The Associated Press
SAN SALVADOR, El Salvador - For two days and a night, the young musician lay beneath 15 feet of cinderblocks and mud, while rescuers worked desperately to pull him to safety.
But the elation when Sergio Moreno was finally freed turned to agony yesterday when heart and kidney failure left him fighting for his life.
"After so much joy when we saw him pulled out, we are again living in anguish," said his mother, Leticia del Carmen de Moreno, weeping in the hospital.
Moreno, 22, is the keyboard player for the popular Salvadoran merengue band "Grupo Algodon." But he recently decided to return to college to study computers and had bought a humble, two-story house in the Las Colinas neighborhood of Santa Tecla, just outside the capital where he would study.
Saturday morning, Moreno was painting his new home when an earthquake sent the hillside above him crashing down on top of him.
Moreno was trapped in darkness in his bathroom, with cinderblocks pinning his legs. The ironwork of a balcony shielded his upper body.
He had a cellular phone with him and dialed a friend. He got through, and within an hour rescuers were cutting through concrete to open a pathway.
It was tough work, and with the earth still trembling, the rescuers knew they could be crushed at any moment. But Jhonny ''Cannibal'' Ramos and Manuel Guzman weren't going to abandon Moreno.
''We made a pact, no matter what the risks, we weren't going to leave until we got him out,'' Guzman said.
Digging mostly with their hands, the two rescue workers tunneled down 15 feet and opened a small hole to where Moreno lay. They pushed in a garden hose, and told Moreno to put it in his mouth. Then they attached the hose to an oxygen tank so the young man could breathe.
Ramos eventually made the hole bigger, and told Moreno to stick his arm through it. Ramos inserted an IV tube to provide medicine and nourishment.
Slowly the work progressed. Aftershocks closed the hole even as the rescuers opened it, and Moreno became more and more frightened.
"You stayed here to watch me die," he told Ramos.
"No, I stayed to get you out of here," the rescuer assured him.
Finally, at 6:30 p.m. Saturday, 31 hours after the earthquake, the rescuers pulled Moreno from the rubble.
"It was an incredible joy," Ramos said. "We were all crying and hugging each other."
But out in the open, Moreno took a turn for the worse. The cinderblocks had cut off circulation to his legs, and when his blood began flowing again, his body rejected it.
His heart stopped, and paramedics got it started again. His kidneys shut down, and they gave him dialysis.
Moreno's parents, an unemployed couple from the small port of Acajutla, 55 miles to the southwest, had rushed to the capital to be near their son. They wept in the hospital waiting room.
"The rescue of Sergio was such a joy," said his father, Juan Moreno. "But then the complications began."
When he arrived at the hospital, Moreno fell into a coma.

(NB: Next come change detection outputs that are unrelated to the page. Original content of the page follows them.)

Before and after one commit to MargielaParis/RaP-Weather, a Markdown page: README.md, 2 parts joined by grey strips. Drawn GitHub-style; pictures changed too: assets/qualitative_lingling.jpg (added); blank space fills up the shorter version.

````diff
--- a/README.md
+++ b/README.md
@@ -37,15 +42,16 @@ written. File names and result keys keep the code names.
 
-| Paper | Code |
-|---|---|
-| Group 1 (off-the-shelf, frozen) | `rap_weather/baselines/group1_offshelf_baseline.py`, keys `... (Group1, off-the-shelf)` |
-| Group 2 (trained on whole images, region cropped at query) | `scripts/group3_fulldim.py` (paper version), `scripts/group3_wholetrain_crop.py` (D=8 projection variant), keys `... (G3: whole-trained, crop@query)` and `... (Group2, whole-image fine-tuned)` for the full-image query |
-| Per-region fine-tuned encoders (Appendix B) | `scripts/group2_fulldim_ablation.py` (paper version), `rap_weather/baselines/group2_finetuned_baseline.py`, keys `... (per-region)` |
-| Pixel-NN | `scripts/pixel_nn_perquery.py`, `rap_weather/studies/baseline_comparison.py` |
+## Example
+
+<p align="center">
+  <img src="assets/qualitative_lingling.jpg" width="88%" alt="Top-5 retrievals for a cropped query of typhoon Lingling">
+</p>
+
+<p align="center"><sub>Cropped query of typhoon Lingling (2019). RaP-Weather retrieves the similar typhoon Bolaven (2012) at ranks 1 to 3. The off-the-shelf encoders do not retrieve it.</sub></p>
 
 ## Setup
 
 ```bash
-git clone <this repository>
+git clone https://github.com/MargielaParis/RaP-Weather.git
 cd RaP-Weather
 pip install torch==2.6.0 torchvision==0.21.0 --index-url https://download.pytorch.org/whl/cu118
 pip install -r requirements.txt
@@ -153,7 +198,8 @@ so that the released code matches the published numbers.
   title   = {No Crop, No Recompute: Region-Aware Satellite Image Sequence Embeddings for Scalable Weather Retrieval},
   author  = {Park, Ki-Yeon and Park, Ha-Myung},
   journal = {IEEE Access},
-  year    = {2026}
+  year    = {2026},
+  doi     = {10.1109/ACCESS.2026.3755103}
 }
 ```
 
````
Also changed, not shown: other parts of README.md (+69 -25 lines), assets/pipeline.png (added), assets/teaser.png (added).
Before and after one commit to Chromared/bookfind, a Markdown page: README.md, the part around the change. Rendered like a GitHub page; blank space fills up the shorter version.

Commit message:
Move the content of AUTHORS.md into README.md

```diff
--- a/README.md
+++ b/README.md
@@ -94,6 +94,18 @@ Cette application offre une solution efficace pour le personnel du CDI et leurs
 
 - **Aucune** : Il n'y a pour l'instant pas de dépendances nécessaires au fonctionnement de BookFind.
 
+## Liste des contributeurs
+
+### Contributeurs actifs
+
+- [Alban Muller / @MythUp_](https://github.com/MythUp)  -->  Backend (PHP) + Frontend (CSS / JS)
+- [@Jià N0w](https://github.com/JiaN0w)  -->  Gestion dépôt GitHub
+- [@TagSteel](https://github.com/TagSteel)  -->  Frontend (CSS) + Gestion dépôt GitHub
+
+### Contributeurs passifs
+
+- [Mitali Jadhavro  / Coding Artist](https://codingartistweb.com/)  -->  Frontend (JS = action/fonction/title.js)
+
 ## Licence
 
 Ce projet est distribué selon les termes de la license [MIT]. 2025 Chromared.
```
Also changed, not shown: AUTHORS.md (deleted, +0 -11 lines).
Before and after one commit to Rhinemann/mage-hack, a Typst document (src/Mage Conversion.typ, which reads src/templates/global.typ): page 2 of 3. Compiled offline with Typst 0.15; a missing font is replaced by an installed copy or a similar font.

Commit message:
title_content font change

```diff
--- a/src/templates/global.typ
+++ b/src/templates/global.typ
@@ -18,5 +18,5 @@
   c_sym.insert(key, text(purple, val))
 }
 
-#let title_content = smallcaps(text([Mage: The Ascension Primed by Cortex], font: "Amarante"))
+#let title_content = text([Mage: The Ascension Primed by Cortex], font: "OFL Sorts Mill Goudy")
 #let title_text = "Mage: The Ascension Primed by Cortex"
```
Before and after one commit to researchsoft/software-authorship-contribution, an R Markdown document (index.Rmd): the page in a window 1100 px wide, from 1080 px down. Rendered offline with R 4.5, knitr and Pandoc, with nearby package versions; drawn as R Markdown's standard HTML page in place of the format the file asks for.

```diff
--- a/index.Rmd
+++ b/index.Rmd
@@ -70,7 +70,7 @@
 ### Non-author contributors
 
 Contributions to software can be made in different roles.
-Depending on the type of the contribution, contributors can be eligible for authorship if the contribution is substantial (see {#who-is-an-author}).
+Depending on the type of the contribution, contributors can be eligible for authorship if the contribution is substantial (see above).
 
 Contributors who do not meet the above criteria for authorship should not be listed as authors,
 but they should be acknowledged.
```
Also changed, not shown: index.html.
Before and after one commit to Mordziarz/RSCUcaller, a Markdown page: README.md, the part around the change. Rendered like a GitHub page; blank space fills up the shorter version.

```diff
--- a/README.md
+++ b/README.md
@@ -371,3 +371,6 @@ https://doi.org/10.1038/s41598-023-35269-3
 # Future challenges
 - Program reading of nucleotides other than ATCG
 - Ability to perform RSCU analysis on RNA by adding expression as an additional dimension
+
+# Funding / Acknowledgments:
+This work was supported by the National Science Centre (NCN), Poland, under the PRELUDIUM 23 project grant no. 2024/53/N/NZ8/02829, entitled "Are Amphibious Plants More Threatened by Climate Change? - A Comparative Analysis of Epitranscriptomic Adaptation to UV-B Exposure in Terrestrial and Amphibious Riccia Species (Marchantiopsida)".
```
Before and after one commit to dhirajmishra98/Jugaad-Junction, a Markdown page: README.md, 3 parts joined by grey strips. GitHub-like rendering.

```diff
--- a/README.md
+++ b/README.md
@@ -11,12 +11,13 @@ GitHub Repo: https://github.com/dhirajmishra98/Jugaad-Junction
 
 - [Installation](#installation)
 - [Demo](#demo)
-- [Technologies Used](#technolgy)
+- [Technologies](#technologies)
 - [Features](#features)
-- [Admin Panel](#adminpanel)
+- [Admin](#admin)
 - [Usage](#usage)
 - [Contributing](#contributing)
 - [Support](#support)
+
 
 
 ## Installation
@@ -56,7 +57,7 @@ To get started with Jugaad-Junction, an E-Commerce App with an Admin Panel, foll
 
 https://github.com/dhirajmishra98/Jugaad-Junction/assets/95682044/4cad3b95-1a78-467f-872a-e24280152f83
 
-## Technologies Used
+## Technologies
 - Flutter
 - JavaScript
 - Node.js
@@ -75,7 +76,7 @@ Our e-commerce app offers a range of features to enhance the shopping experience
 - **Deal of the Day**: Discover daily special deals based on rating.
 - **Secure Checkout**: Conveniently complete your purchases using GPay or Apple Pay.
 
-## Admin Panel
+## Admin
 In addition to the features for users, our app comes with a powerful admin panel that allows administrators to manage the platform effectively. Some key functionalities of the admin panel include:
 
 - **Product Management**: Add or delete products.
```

His mother talked to him, but his only response was to squeeze her hand, and then he couldn't even do that.
"Sergio my love, we're here with you," she told him, crying. "We won't leave you for a single moment."
On Monday, Moreno lay in intensive care with a neck brace and a respirator and a web of tubes snaking into his arms and torso. Doctors were preparing to amputate his left leg.
The attending nurse, who said hospital regulations prevented her from giving her name, said Moreno's heart was unstable but that his kidneys might start functioning when the shock passed. She said whether he could survive was ''a question for God.''
Guzman, the rescuer, returned home to find his wife had left him, angry that he had abandoned the family during his 40 straight hours of work.
So he went to the hospital to see how Moreno was holding up. His fatigues caked in mud and a surgical mask at his chin, he broke into tears when he saw Moreno's parents in the waiting room.
"Just seeing you moves me," Guzman said, shaking hands with Moreno's father.
The father tearfully thanked him for his efforts, and Guzman responded, "Don't thank me. Thank God."
Moreno's mother, motionless in the waiting room, said there was nothing they could do any more.
"The only thing we can do is wait," she said. "And accept."